“You shall see and believe,” says the sagacious Genie of the lamp in Ludwig Berger, Michael Powell and several other uncredited directors’ gorgeous 1940 fairy tale The Thief of Bagdad, playing this Sunday afternoon and evening at BAM. That proclamation is a promise to the viewer, as the film, ostensibly about the reunion of its star-crossed young lovers, is just as much a parable demonstrating how purveyors of big-budget fantasies need to infuse a healthy amount of naïve, gee-whiz showmanship to prevent technological wizardry from looking like stale craft. The mediator between technology and sentiment therefore must be the soundstage!
Vincent Korda, Thief‘s art director, earned an Oscar for his work on the film because his imagination was matched only by the budding technology available to him—including green-screen technology, which today has become the cheapest type of cinematic illusion. Still, even the chintziest moments in Thief, like when the Genie’s giant foot threatens to crush exotic heartthrob Sabu, radiate a heartfelt sense of wonder that’s also visible in every one of the film’s outlandish sets.
Because Thief of Bagdad is a kind of meta-fairy tale, screenwriters Miles Malleson and Lajos Biro make sure that its characters understand the importance of earnest dissembling. Ahmed (John Justin), the naïve Sultan of “Bagdad”, falls prey to the machinations of his advisor Jaffar (Conrad Veidt) because he’s too honest to know how to interact with, let alone read, other people—he has no clue that Jaffar’s been enforcing a fascistic police state behind his back. Enter Abu the street urchin (Sabu), who teaches Ahmed the importance of lying—after Ahmed learns the importance of stealing food when he’s hungry, he learns how to smooth-talk the Princess (June Duprez) by pretending to be a genie.
Ahmed’s a model pupil, but the same cannot be said about the Princess’s father (Morton Selten), a doddering old man more interested in his “toys,” automata of all shapes and sizes, than in his daughter—he agrees to give the Princess to Jaffar in exchange for a flying wind-up horse. The old king is what Ahmed might have become if he didn’t learn the importance of combining his steadfast moral compass with his newfound proficiency for telling white lies, er, harmless illusions.

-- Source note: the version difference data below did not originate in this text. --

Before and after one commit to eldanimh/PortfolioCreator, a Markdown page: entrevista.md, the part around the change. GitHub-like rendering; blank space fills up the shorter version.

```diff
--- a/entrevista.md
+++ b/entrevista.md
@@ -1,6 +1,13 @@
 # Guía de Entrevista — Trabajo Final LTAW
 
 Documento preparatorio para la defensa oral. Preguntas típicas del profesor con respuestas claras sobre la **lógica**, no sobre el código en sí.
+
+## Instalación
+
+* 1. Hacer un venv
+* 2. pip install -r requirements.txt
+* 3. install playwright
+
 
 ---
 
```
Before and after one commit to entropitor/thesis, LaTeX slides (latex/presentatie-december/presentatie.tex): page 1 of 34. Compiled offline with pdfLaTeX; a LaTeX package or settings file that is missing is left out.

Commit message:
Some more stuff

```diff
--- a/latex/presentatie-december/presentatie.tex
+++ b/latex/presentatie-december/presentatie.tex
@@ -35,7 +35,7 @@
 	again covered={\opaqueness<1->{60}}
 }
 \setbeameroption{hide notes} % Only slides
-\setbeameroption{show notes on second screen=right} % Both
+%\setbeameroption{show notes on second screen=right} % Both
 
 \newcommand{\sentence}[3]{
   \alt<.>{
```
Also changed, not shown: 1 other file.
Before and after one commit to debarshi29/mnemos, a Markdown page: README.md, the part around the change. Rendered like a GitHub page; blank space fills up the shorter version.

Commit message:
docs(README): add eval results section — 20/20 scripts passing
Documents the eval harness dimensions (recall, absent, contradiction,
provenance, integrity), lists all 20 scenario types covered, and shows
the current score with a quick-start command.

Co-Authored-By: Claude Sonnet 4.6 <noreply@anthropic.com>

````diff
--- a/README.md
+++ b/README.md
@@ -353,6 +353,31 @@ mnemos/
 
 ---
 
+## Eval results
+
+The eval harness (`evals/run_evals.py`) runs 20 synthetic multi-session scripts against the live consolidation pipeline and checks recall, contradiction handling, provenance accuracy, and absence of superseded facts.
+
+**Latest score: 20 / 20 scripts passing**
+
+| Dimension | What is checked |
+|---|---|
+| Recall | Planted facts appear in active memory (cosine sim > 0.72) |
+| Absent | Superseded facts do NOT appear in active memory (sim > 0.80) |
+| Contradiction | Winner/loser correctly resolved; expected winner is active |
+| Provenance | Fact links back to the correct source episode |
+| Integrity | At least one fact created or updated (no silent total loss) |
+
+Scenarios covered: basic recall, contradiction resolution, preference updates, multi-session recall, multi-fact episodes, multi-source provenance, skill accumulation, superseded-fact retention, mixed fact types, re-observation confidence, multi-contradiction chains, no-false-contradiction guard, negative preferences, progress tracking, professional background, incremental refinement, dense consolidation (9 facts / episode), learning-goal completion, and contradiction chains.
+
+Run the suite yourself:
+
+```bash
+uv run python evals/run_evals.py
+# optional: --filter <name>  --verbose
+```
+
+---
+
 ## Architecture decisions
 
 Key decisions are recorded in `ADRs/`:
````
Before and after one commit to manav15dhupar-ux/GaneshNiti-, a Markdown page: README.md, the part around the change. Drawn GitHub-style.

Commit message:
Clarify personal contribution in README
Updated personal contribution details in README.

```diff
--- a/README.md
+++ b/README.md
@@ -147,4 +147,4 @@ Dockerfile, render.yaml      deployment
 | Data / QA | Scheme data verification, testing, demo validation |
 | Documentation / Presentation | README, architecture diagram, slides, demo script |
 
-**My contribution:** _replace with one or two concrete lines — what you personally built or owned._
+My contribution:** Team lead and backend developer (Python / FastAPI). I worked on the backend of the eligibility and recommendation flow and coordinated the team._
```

That kind of balance is essential because as the all-knowing Genie describes humanity’s frailties: “If their stomachs speak, they forget their brain. If their brain speaks, they forget their hearts. If their hearts speak….hahahaha! They forget everything!” If most of today’s effects-driven fantasias stopped using the latest tech like a crutch—did anybody really wet themselves after seeing the trailer for James Cameron’s Avatar?—and instead focused on replicating Ahmed’s original artlessness as Korda did, they might have a shot at looking this good 70 years down the line, too.